In an ideal world, in which anything printed in our name could not be used against us in a police investigation or in court, we would have been able to reveal the numbers that were displayed on the speedometer on a Thursday a couple of weeks ago (with the digits 2 and 3, not necessarily from the right-hand side), and describe the slaloms on the West Bank roads, the wheelies, the skids and the surprised looks on the faces of the drivers eating the dust behind us. Until that happens, however, we won’t be able to disclose all the details about the exciting day we spent driving an Aston Martin, the flagship car of the world’s most famous spy.

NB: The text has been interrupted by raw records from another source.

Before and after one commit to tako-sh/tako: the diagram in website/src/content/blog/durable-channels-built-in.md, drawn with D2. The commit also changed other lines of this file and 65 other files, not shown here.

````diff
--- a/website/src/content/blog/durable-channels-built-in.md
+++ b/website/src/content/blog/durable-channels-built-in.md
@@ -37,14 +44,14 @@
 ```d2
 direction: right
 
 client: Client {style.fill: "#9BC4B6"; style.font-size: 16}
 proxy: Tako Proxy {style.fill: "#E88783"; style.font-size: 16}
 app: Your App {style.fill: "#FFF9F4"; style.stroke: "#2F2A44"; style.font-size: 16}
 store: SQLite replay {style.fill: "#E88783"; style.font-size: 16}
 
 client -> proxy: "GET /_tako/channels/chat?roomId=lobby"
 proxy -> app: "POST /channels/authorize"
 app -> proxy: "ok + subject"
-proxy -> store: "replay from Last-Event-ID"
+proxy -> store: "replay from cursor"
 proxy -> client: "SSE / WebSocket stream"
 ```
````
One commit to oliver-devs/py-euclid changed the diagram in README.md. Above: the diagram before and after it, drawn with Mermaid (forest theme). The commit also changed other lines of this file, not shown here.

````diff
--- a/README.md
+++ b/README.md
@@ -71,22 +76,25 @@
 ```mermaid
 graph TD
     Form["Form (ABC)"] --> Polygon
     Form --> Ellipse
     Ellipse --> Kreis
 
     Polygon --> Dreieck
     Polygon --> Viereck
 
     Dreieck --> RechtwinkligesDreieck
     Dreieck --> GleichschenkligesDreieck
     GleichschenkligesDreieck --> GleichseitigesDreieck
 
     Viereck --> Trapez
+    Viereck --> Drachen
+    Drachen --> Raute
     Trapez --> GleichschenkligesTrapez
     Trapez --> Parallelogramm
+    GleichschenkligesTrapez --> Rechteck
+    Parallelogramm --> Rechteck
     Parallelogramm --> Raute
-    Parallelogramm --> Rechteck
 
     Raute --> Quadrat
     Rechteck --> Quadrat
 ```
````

Ronen: It all began when Udi Etsion, Yedioth Ahronoth’s motoring editor, heard that the Aston Martin Vanquish model—which has only one of its kind in Israel—was available, and gave me a call: “Come on, it’s the famous James Bond car, and you write about spies.” If I have an opportunity to drive the vehicle most identified with the world’s second oldest profession, I thought, why not ask the woman who reminds me of a James Bond girl more than any other woman (and rumor has it that a few intelligence agencies actually sought her services) to join the ride? Fortunately, Yana Sofovich agreed.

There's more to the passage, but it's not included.